The letter to European nations said the US would ramp up economic pressure on Iran until there was a "tangible, demonstrable and sustained shift in the policies we have enumerated," NBC reported.
European states have sought to protect their businesses operating in Iran following the Trump administration's withdrawal earlier this year from the Joint Comprehensive Plan of Action (JCPOA), known as the Iran nuclear deal. The US ambassador to Germany, Richard Grenell, in May told German companies to "immediately" wind down their business in Iran.
The JCPOA lifted punishing nuclear-related international sanctions on Tehran in exchange for it agreeing to dismantle its nuclear program and subjecting it to extensive monitoring and evaluation.
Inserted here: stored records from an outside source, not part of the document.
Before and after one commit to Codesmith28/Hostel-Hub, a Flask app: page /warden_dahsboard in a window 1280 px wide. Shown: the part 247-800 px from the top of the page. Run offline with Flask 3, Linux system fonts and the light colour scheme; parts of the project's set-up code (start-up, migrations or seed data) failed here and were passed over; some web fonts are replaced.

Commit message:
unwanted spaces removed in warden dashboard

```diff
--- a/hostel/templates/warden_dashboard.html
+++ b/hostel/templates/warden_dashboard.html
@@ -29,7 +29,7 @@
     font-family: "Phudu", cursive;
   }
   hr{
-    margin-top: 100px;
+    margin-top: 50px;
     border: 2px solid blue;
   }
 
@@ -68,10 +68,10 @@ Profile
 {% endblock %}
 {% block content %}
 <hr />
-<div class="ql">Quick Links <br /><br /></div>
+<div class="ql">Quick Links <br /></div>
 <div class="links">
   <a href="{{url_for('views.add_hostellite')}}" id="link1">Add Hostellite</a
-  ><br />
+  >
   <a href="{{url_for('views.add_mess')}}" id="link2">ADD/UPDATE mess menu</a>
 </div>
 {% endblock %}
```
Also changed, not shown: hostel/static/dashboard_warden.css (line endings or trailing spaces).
The United States, Germany, France, UK, Russia, China and the European Union signed the deal with Iran.
Washington's rejection of the exemption requests means that European companies that rushed to do business with Iran following the lifting of sanctions could be subjected to extra-territorial enforcement of US sanctions and be cut off from the US-dominated world financial system.
The first round of US sanctions on Iran goes into effect in August, followed by ones targeting Iran's oil exports in November.
A number of European businesses have already exited or announced plans to reduce their activity in the Iranian market over concerns about US sanctions.
The US sanctions also pummeled the Iranian currency, stoked inflation and put pressure on the Iranian government, which is demanding Europe provide economic relief.
The EU is scrambling to ensure Iran remains in the nuclear deal despite the US withdrawal and declaration of economic war on the Islamic Republic.
European plans center on the possibility of providing non-dollar denominated finance to Iran, direct central bank payments for oil exports and other financial and economic measures.
The EU also updating a so-called "blocking statute" that would protect EU firms that do business with Iran from US extra-territorial sanctions.
In the absence of economic relief, Iran may withdraw from the nuclear deal as hardliners in Tehran become more empowered by the US position.
However, some analysts have pointed out that Iran may opt for strategic patience, betting that Trump will not get re-elected in two years.